● DIRECTIONS:
All lines holding the word "string" are to be copied from the records beneath.

[Structured diff data]
__________________________________________________

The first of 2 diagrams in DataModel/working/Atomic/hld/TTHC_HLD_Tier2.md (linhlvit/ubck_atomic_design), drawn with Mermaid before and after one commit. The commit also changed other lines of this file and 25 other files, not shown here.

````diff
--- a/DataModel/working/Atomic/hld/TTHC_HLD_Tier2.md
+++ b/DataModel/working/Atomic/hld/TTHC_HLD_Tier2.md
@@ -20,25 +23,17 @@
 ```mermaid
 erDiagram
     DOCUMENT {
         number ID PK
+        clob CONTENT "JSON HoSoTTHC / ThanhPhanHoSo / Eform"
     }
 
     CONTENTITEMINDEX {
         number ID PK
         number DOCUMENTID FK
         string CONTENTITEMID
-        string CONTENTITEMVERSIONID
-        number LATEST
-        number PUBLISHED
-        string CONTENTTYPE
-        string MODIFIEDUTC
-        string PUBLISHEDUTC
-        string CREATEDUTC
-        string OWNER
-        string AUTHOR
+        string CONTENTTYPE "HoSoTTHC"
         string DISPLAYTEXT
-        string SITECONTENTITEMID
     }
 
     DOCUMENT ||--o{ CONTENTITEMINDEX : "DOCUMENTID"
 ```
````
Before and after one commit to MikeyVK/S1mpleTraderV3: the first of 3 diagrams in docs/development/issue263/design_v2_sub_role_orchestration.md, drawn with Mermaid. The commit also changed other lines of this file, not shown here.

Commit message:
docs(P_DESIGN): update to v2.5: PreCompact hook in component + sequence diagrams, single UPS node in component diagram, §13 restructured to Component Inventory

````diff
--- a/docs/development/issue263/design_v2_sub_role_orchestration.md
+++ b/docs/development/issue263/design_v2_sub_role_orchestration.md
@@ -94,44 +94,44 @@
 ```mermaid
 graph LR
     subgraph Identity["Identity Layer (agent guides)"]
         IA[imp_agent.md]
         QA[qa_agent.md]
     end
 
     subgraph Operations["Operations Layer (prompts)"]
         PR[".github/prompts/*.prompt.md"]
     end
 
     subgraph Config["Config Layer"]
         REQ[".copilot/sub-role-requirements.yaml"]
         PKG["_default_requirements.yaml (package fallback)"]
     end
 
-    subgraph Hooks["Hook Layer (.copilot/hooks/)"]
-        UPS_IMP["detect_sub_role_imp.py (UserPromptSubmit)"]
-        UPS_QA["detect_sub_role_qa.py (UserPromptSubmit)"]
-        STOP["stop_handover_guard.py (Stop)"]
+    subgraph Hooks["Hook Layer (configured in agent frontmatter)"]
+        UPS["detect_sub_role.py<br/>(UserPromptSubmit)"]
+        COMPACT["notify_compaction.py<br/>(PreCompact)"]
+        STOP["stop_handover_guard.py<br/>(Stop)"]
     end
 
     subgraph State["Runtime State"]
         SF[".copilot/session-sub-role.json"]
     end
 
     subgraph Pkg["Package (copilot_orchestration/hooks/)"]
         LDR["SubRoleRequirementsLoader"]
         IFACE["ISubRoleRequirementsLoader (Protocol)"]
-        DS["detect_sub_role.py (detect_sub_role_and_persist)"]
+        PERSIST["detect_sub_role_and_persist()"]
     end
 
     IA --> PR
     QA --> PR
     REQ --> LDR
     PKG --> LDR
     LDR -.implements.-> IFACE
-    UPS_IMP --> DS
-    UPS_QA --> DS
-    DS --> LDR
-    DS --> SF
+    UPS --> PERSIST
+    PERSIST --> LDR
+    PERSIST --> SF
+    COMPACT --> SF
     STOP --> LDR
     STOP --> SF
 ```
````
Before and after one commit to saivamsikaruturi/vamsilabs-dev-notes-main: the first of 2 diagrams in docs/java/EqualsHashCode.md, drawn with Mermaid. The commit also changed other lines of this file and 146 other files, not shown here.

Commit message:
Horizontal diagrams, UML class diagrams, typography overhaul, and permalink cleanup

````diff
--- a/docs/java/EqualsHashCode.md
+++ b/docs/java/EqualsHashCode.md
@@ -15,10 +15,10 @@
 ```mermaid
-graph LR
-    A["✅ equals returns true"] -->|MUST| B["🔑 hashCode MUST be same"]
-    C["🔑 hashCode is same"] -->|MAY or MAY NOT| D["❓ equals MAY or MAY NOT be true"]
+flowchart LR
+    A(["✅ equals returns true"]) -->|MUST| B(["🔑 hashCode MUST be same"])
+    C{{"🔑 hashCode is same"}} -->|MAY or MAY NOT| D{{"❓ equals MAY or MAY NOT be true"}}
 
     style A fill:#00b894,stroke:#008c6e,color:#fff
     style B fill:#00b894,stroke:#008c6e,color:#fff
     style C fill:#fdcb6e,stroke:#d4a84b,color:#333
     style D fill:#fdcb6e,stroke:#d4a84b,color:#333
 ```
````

__________________________________________________

● TASK RESPONSE:
         string CONTENTITEMID
-        string CONTENTITEMVERSIONID
-        string CONTENTTYPE
-        string MODIFIEDUTC
-        string PUBLISHEDUTC
-        string CREATEDUTC
-        string OWNER
-        string AUTHOR
+        string CONTENTTYPE "HoSoTTHC"
         string DISPLAYTEXT
-        string SITECONTENTITEMID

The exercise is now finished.